Country of Origin: UK
Year of Production: 1976
Running Times: 86 mins
Format: Fujicolor Techniscope
Catherine Yorke finds herself embroiled in a satanic plot at the country mansion of her devil-worshipping uncle Alexander Yorke. With the help of his sinister son Stephen, Yorke is planning to resurrect an ancestor burnt at the stake as a witch in the 17th century. Having initially managed to evade the clutches of the rural coven, Catherine is tricked into believing that her ordeal had all been a dream and she is unwittingly 'adopted' into the sect. But there's an even more shocking twist to come.
Despite a rather convoluted and talky screenplay from the prolific McGillivray [the same year he made a complete pig's ear of Pete Walker's Schizo], Satan's Slave isn't at all bad and has certainly come to look better with age.

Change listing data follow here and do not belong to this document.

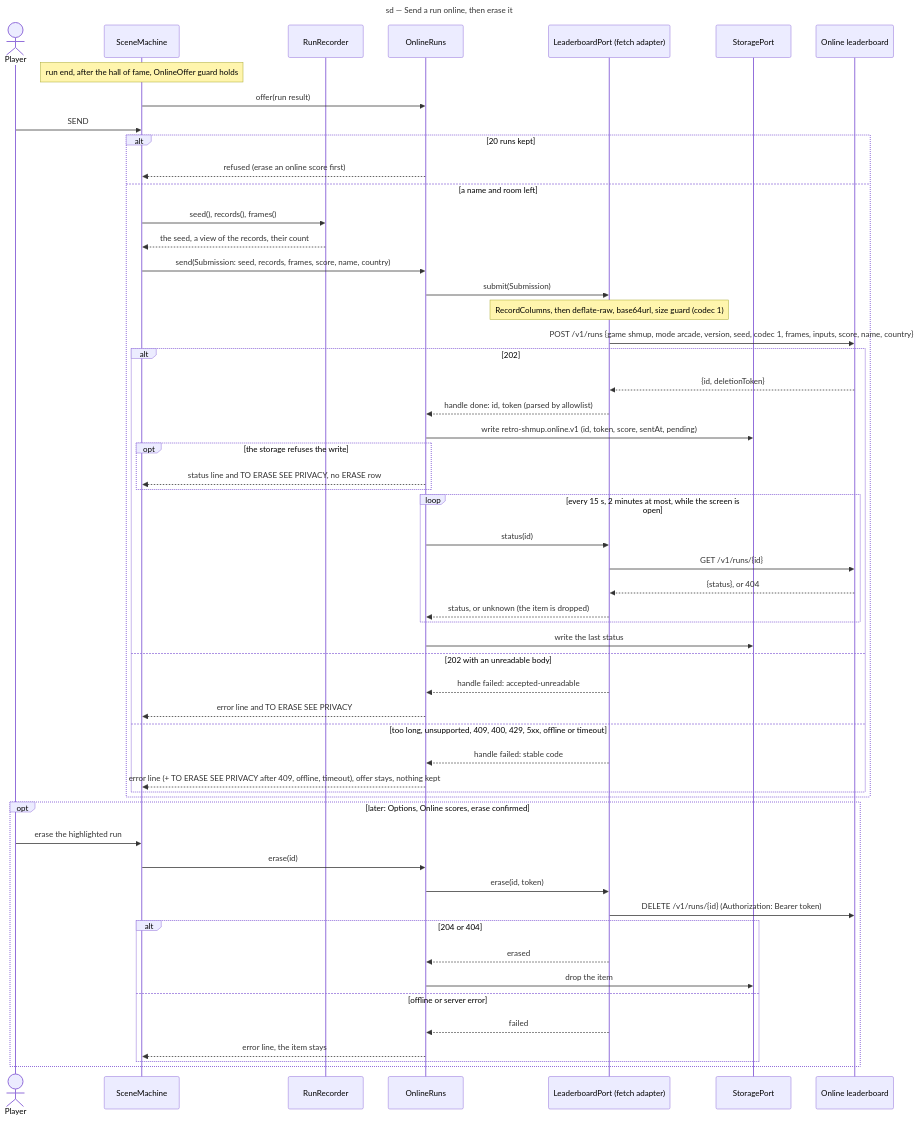
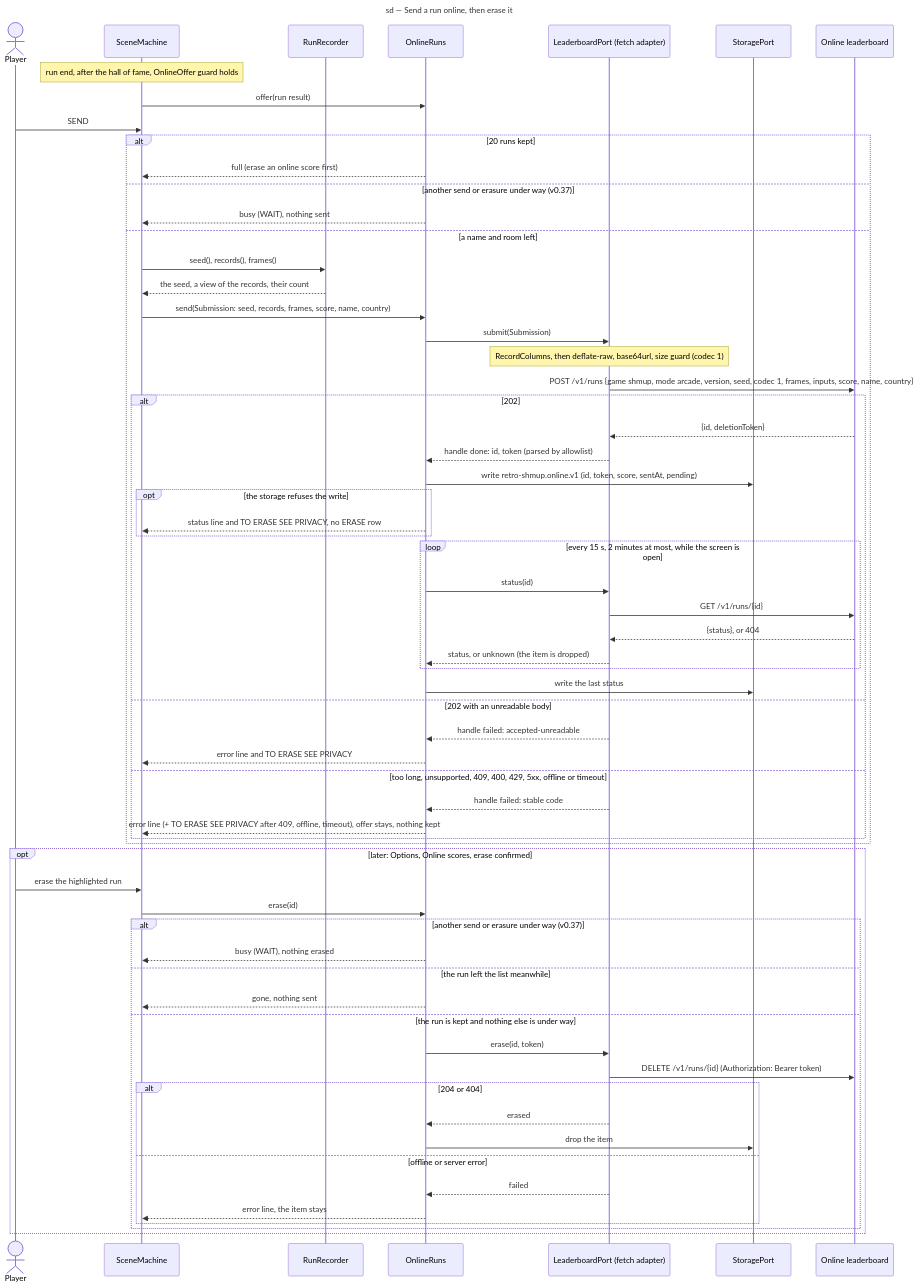
The diagram in docs/architecture/diagrams/meta/02-sequence-send-online.md (benoit-bremaud/retro-shmup), drawn with Mermaid before and after one commit. The commit also changed other lines of this file and 5 other files, not shown here.

Commit message:
docs(uml): align the send and erase diagrams with the WAIT rule (#177)

````diff
--- a/docs/architecture/diagrams/meta/02-sequence-send-online.md
+++ b/docs/architecture/diagrams/meta/02-sequence-send-online.md
@@ -19,60 +19,68 @@
 ```mermaid
 sequenceDiagram
   title sd — Send a run online, then erase it
   actor Player
   participant Scenes as SceneMachine
   participant Rec as RunRecorder
   participant Online as OnlineRuns
   participant Port as LeaderboardPort (fetch adapter)
   participant Store as StoragePort
   participant LB as Online leaderboard
 
   Note over Scenes: run end, after the hall of fame, OnlineOffer guard holds
   Scenes->>Online: offer(run result)
   Player->>Scenes: SEND
   alt 20 runs kept
-    Online-->>Scenes: refused (erase an online score first)
+    Online-->>Scenes: full (erase an online score first)
+  else another send or erasure under way (v0.37)
+    Online-->>Scenes: busy (WAIT), nothing sent
   else a name and room left
     Scenes->>Rec: seed(), records(), frames()
     Rec-->>Scenes: the seed, a view of the records, their count
     Scenes->>Online: send(Submission: seed, records, frames, score, name, country)
     Online->>Port: submit(Submission)
     Note over Port: RecordColumns, then deflate-raw, base64url, size guard (codec 1)
     Port->>LB: POST /v1/runs {game shmup, mode arcade, version, seed, codec 1, frames, inputs, score, name, country}
     alt 202
       LB-->>Port: {id, deletionToken}
       Port-->>Online: handle done: id, token (parsed by allowlist)
       Online->>Store: write retro-shmup.online.v1 (id, token, score, sentAt, pending)
       opt the storage refuses the write
         Online-->>Scenes: status line and TO ERASE SEE PRIVACY, no ERASE row
       end
       loop every 15 s, 2 minutes at most, while the screen is open
         Online->>Port: status(id)
         Port->>LB: GET /v1/runs/{id}
         LB-->>Port: {status}, or 404
         Port-->>Online: status, or unknown (the item is dropped)
       end
       Online->>Store: write the last status
     else 202 with an unreadable body
       Port-->>Online: handle failed: accepted-unreadable
       Online-->>Scenes: error line and TO ERASE SEE PRIVACY
     else too long, unsupported, 409, 400, 429, 5xx, offline or timeout
       Port-->>Online: handle failed: stable code
       Online-->>Scenes: error line (+ TO ERASE SEE PRIVACY after 409, offline, timeout), offer stays, nothing kept
     end
   end
 
   opt later: Options, Online scores, erase confirmed
     Player->>Scenes: erase the highlighted run
     Scenes->>Online: erase(id)
-    Online->>Port: erase(id, token)
-    Port->>LB: DELETE /v1/runs/{id} (Authorization: Bearer token)
-    alt 204 or 404
-      Port-->>Online: erased
-      Online->>Store: drop the item
-    else offline or server error
-      Port-->>Online: failed
-      Online-->>Scenes: error line, the item stays
+    alt another send or erasure under way (v0.37)
+      Online-->>Scenes: busy (WAIT), nothing erased
+    else the run left the list meanwhile
+      Online-->>Scenes: gone, nothing sent
+    else the run is kept and nothing else is under way
+      Online->>Port: erase(id, token)
+      Port->>LB: DELETE /v1/runs/{id} (Authorization: Bearer token)
+      alt 204 or 404
+        Port-->>Online: erased
+        Online->>Store: drop the item
+      else offline or server error
+        Port-->>Online: failed
+        Online-->>Scenes: error line, the item stays
+      end
     end
   end
 ```
````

All of McGillivray's hallmarks are in present and correct, though there is that tendency towards talkiness that even the author has admitted to. Warren does well to translate this over-chatty script into something that is never less than watchable and Satan's Slave emerges as a modest but very enjoyable genre debut.
altars, covens, eye gouging, the occult, satanism, the supernatural, tarot, whipping, witches, witchfinders, zombies